Back to the whole inane public transportation conversations thing, though. The other day I was downright disturbed by some of the talk that I was hearing. I mean, this isn't entirely uncommon. It seems that 90% of the time when I board the 52 bus, some gaggle of teenage girls is discussing their varied pregnancy issues and sharing such valuable tips on high school motherhood as, "After your second trimester you should only smoke pot like, once a week." Yes, disturbing. This particular trip, though, I had the misfortune of overhearing some very flippant discussion of some extremely troubling body image issues.
Two girls were sitting behind me talking about hair, makeup, and the usual teenage hangups. Vapid, but not out of the ordinary. But then they started talking about some music video they had seen recently on MTV (I know. I was as shocked as you were to hear that MTV still plays music videos). One of them says, in completely seriousness, "I want to get skinny enough so that my hip bones stick out like the girl in that video." The other, rather than assuring this beautiful young woman that she doesn't need to do that, merely nods in agreement. Okay, this just turned ugly.

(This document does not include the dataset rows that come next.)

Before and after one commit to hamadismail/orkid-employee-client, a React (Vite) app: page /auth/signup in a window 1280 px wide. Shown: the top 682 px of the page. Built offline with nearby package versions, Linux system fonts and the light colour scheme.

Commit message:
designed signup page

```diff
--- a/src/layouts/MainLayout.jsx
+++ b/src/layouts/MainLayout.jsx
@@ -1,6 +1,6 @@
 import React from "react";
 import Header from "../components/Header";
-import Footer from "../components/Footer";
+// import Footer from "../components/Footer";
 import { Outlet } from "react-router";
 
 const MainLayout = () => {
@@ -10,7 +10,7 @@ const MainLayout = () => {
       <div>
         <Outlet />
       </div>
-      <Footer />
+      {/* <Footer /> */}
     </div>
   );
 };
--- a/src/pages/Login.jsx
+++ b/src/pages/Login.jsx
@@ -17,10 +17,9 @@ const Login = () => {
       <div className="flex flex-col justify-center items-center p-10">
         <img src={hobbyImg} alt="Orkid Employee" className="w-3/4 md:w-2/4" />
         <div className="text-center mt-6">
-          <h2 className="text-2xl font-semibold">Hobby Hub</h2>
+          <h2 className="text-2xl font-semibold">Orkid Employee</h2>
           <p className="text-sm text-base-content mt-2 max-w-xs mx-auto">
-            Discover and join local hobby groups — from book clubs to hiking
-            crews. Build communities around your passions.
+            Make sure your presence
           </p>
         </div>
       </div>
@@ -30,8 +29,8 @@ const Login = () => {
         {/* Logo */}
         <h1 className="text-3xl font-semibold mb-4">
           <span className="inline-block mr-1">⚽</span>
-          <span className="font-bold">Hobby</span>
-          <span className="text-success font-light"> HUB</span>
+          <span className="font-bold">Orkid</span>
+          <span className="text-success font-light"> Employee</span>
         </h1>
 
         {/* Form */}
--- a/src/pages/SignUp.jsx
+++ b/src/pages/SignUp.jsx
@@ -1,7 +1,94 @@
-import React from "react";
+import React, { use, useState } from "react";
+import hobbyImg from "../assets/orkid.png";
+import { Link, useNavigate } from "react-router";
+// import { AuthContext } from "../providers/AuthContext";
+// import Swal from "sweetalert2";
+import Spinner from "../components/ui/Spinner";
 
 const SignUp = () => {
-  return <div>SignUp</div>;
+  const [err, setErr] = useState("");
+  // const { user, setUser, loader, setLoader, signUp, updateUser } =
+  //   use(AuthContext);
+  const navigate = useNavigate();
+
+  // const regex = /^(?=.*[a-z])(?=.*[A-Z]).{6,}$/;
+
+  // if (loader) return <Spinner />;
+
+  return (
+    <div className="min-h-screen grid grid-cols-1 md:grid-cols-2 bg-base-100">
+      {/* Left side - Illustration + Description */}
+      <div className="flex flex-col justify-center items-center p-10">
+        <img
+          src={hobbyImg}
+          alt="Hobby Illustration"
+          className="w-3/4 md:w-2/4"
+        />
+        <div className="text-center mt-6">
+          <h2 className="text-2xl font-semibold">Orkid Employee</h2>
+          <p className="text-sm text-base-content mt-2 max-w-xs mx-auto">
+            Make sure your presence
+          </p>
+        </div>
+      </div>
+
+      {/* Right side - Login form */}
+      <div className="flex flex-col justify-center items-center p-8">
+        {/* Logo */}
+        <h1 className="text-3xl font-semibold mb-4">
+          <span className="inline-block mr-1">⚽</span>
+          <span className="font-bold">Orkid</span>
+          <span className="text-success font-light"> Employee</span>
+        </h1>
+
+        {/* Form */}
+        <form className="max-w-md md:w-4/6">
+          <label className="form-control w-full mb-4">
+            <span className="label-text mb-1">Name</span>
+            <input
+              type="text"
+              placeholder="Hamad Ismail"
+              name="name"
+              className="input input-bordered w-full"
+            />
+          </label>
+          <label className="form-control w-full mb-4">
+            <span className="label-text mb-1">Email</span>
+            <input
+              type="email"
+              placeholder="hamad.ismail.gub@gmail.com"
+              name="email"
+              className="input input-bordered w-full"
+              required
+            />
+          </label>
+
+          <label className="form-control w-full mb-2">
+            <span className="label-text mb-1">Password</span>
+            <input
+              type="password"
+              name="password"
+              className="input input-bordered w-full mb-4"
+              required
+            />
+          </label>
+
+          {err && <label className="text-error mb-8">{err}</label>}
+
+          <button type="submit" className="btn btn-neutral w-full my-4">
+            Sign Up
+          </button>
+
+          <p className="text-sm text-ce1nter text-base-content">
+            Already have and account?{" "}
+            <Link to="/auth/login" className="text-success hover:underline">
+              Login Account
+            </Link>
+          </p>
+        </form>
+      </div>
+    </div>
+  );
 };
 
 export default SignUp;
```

I wanted to put down my book and yell at them. Being so skinny that your bones protrude is not attractive! It's dangerous! Dear God! It's not like these girls were overweight by any stretch of the imagination. It's that Lindsay Lohan syndrome. She looked her best with a curvy figure in Mean Girls. When she went for that whole Kate Moss heroine chic thing, it was just plain gross. The kind of guys who are attracted to that are not the kind of guys that I like to picture 16 year old girls wasting their time on.

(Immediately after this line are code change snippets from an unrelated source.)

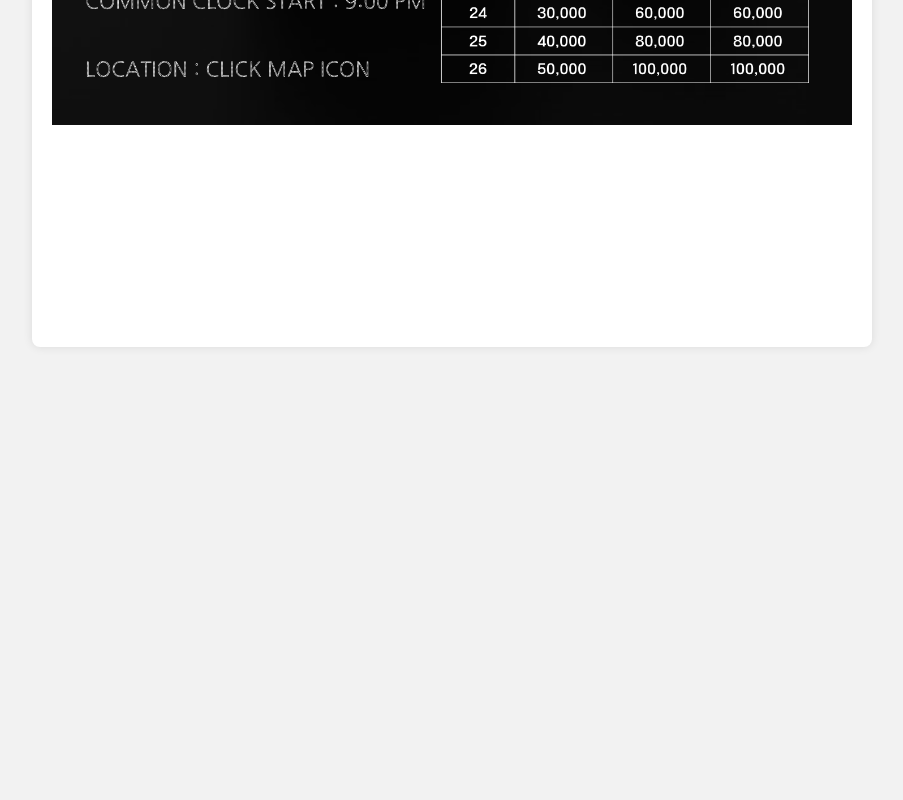
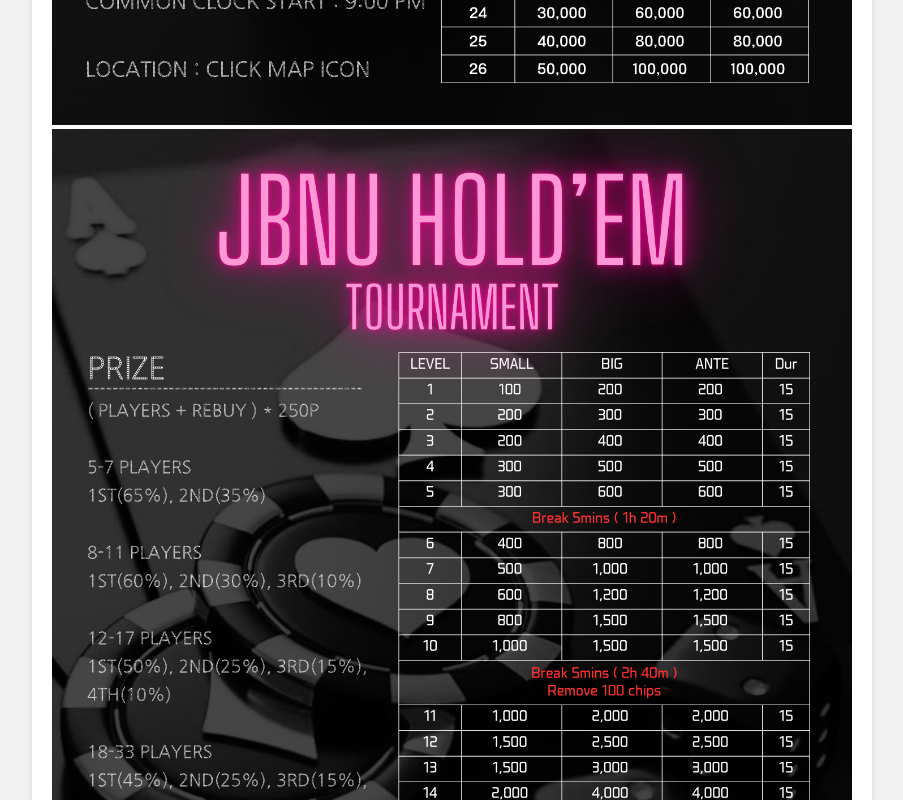
Before and after one commit to handream7/jbnuhd, a plain HTML site: page index.html in a window 1280 px wide. Shown: the part 2980-3780 px from the top of the page, without its empty margins (188-1091 px from the left). Before the commit the page ends 3347 px from the top, so only its background shows below. Drawn offline with Linux system fonts and the light colour scheme.

Commit message:
Add files via upload

```diff
--- a/index.html
+++ b/index.html
@@ -117,6 +117,7 @@
 <p style="text-align:center;">중간퇴실 가능합니다</p>
 <p style="text-align:center;">------</p>
 <img src="https://github.com/handream7/jbnuhd/blob/main/Poker%20introduce.png?raw=true" style="width:100%;">
+<img src="https://github.com/handream7/jbnuhd/blob/main/Poker%20introduce2.png?raw=true" style="width:100%;">
 <br></br>
 <br></br>
 <br></br>
```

I was blessed - and I thank both of my parents for this - with a fairly high measure of self-confidence. This doesn't mean that I don't struggle with body image. I'm a girl. At any given moment, I could probably list five things that bug me about my own appearance. However, those things have never caused me to actually change myself. And I've been HAPPY. I haven't suffered because I refused to starve myself onto the pages of a magazine. Guys have found me attractive, I've made a good number of friends, I've gotten leadership positions at school, I've had internships and jobs in the real world, etc. I just wish that I could get it through these kind of girls' heads that suffering to be attractive has never been and is never going to be worth it. Sure, it's cliche to say, "Be yourself," but if more people would get out there and do it, the world be a much easier place to live.